Exercise prompt
When the string "changed" occurs in a line of the records, show that line.

══ Data listing ══

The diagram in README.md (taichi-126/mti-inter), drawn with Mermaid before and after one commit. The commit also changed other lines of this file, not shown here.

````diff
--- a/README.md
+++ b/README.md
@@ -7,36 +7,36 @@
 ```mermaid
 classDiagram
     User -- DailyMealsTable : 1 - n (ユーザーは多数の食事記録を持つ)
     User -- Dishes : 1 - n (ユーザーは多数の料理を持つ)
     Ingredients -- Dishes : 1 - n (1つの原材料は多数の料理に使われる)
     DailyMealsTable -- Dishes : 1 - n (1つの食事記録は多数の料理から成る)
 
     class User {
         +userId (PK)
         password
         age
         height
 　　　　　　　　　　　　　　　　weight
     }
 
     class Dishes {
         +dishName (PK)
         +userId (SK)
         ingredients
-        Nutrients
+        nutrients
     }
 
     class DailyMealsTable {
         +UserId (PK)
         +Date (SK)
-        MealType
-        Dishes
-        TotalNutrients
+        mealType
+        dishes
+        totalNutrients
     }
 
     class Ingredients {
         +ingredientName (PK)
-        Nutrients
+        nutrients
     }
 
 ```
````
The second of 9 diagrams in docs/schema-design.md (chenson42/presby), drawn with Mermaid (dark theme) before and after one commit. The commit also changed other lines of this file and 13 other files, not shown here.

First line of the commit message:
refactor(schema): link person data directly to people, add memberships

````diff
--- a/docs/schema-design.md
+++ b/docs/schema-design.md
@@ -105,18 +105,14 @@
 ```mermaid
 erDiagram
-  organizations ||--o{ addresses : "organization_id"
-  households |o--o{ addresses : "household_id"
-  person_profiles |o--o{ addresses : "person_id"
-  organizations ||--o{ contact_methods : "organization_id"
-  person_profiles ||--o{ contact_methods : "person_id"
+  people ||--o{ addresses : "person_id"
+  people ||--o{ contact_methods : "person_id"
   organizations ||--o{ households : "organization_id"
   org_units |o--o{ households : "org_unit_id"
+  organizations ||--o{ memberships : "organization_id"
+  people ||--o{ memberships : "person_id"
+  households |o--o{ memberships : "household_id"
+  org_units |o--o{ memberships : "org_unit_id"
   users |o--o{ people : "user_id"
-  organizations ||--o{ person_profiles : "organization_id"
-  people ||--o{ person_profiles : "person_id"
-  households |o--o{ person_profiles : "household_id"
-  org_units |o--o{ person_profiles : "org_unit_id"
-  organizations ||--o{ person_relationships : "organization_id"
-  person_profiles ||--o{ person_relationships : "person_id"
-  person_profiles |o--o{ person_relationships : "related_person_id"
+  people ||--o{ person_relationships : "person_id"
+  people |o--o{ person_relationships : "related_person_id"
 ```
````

═══

Solution
The diagram in README.md (taichi-126/mti-inter), drawn with Mermaid before and after one commit. The commit also changed other lines of this file, not shown here.
The second of 9 diagrams in docs/schema-design.md (chenson42/presby), drawn with Mermaid (dark theme) before and after one commit. The commit also changed other lines of this file and 13 other files, not shown here.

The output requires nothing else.